Ford, Eric B., Ragozzine, Darin, Rowe, Jason F., Steffen, Jason H., Barclay, Thomas, Batalha, Natalie M., Borucki, William J., Bryson, Stephen T., Caldwell, Douglas A., Fabrycky, Daniel C., Gautier, Thomas N., Holman, Matthew J., Ibrahim, Khadeejah A., Kjeldsen, Hans, Kinemuchi, Karen, Koch, David G., Lissauer, Jack J., Still, Martin, Tenenbaum, Peter, Uddin, Kamal, and Welsh, William. 2012. "Transit Timing Observations from Kepler. V. Transit Timing Variation Candidates in the First Sixteen Months from Polynomial Models." The Astrophysical Journal 756:185. https://doi.org/10.1088/0004-637X/756/2/185
Transit timing variations provide a powerful tool for confirming and characterizing transiting planets, as well as detecting non-transiting planets. We report the results of an updated transit timing variation (TTV) analysis for 1481 planet candidates based on transit times measured during the first sixteen months of Kepler observations. We present 39 strong TTV candidates based on long-term trends (2.8% of suitable data sets). We present another 136 weaker TTV candidates (9.8% of suitable data sets) based on the excess scatter of TTV measurements about a linear ephemeris. We anticipate that several of these planet candidates could be confirmed and perhaps characterized with more detailed TTV analyses using publicly available Kepler observations.
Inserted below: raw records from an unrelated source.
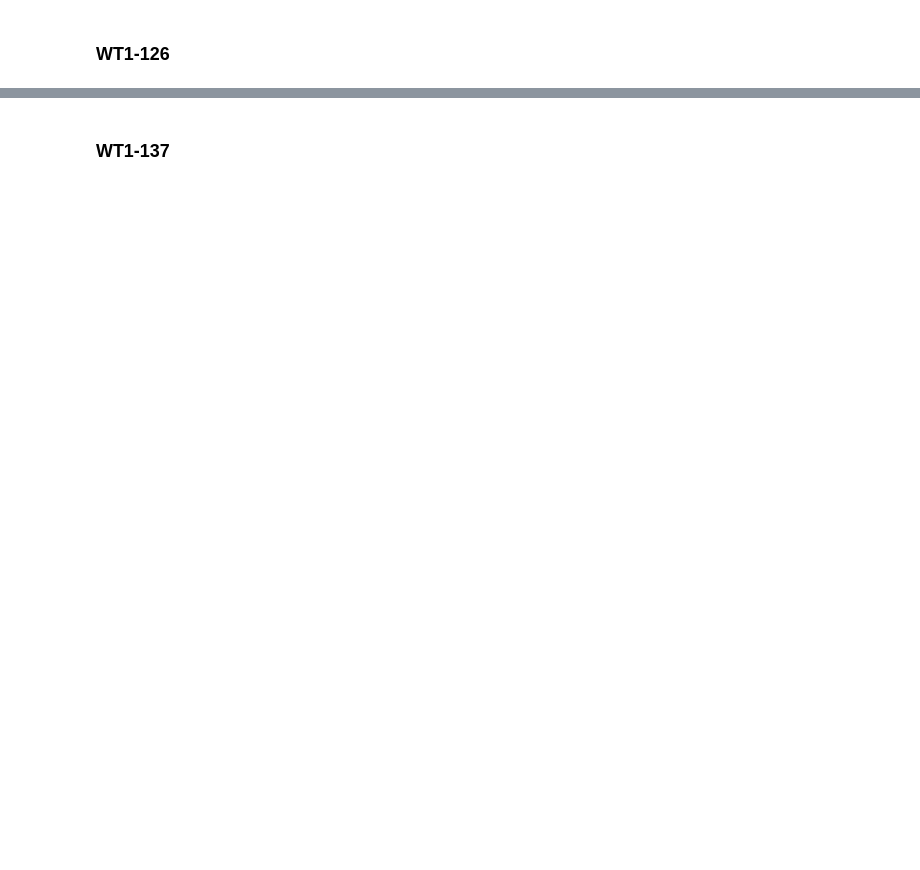
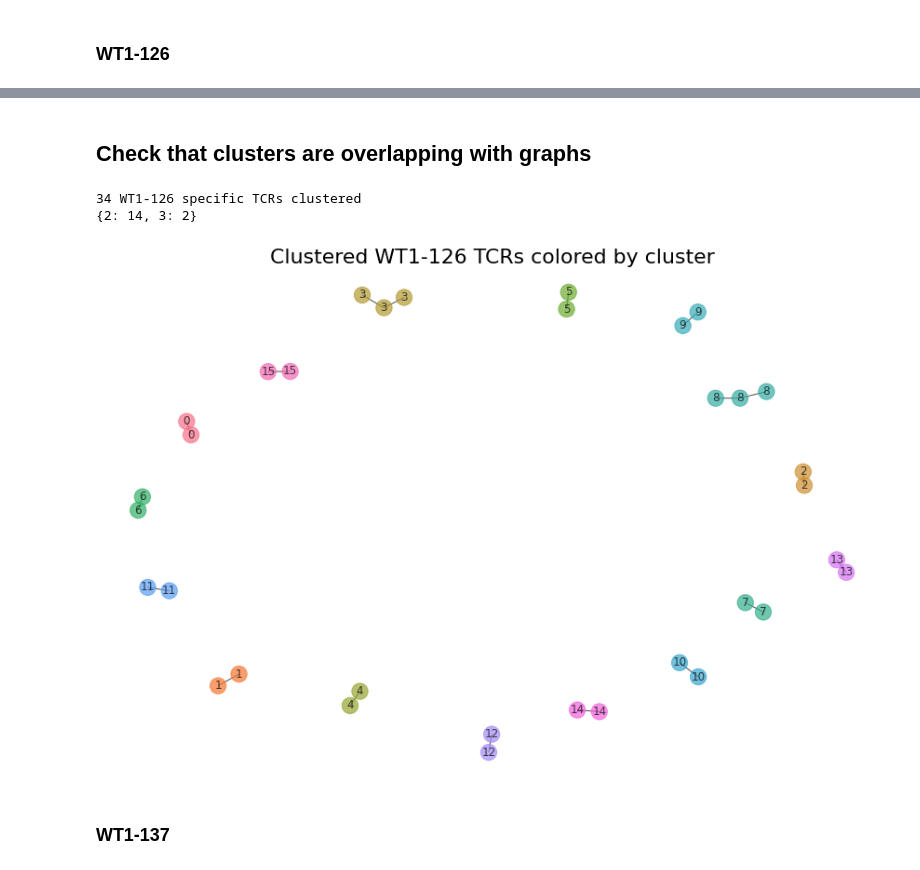
Before and after one commit to sgielis/WT1_TCR, a Jupyter notebook: notebooks/training_data/cluster_training_data.ipynb, the cells around one changed output, grey strips where cells are left out. Drawn from its saved outputs; the diff is of its cells as text; code cells hidden in the pictures; blank space fills up the shorter version.

```diff
--- a/notebooks/training_data/cluster_training_data.ipynb
+++ b/notebooks/training_data/cluster_training_data.ipynb
@@ -330,3 +373,53 @@ cluster size: 3 for cluster 9
+# %% [markdown]
+## Check that clusters are overlapping with graphs
+# %%
+def assign_cluster_colors(graph, data):
+
+    color_map = []
+    colored_categories= []
+    color_legend = []
+    # Generate color dict
+    categories = set(data['cluster'].tolist())
+    categories = [str(x) for x in categories]
+    category_dir = {}
+    palette = sns.color_palette("husl",len(categories))
+    for cat, nr in zip(categories,range(0,len(categories),1)):
+        category_dir[cat] = palette[nr]
+
+    # Assign color to cluster
+    for node in graph:
+        cat = str(data[data['CDR3_beta']==node]['cluster'].tolist()[0])
+        color_map.append(category_dir[cat])
+        if cat not in colored_categories:
+            # Generate color legend
+            color_legend.append(mpatches.Patch(color=category_dir[cat], label=cat))
+            colored_categories.append(cat)
+
+    return color_map, color_legend
+# %%
+cls = clustered_data.clusters_df
+cls = cls.rename(columns = {'CDR3':'CDR3_beta'})
+data_126 = data_126.merge(cls,how='inner', on=['CDR3_beta'])
+dict_126 = {}
+for index, row in data_126.iterrows():
+    dict_126[row['CDR3_beta']]= row['cluster']
+
+G = get_graph(clustered_data, os.path.join(results_dir,'edges_126.txt'))
+print(G.number_of_nodes(), 'WT1-126 specific TCRs clustered')
+
+# Draw graph with colors
+plt.rcParams['figure.figsize'] = [15, 10]
+plt.title('Clustered WT1-126 TCRs colored by cluster',fontsize=22)
+color_map, color_legend = assign_cluster_colors(G,data_126)
+pos = nx.spring_layout(G, seed=1)
+nx.draw(G, pos = pos,node_color = color_map, with_labels = True,alpha=0.7,labels=dict_126)
+
+nr_nodes= get_node_sizes(G)
+print({x:nr_nodes.count(x) for x in sorted(nr_nodes)})
+# %% [output]
+34 WT1-126 specific TCRs clustered
+{2: 14, 3: 2}
+[figure, added]
 # %% [markdown]
 ### WT1-137
 # %%
```
Also changed, not shown: parts of 16 cells of this notebook.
For many others, Kepler has observed a long-term TTV trend, but an extended Kepler mission will be required to characterize the system via TTVs. We find that the occurrence rate of planet candidates that show TTVs is significantly increased (~68%) for planet candidates transiting stars with multiple transiting planet candidates when compared to planet candidates transiting stars with a single transiting planet candidate.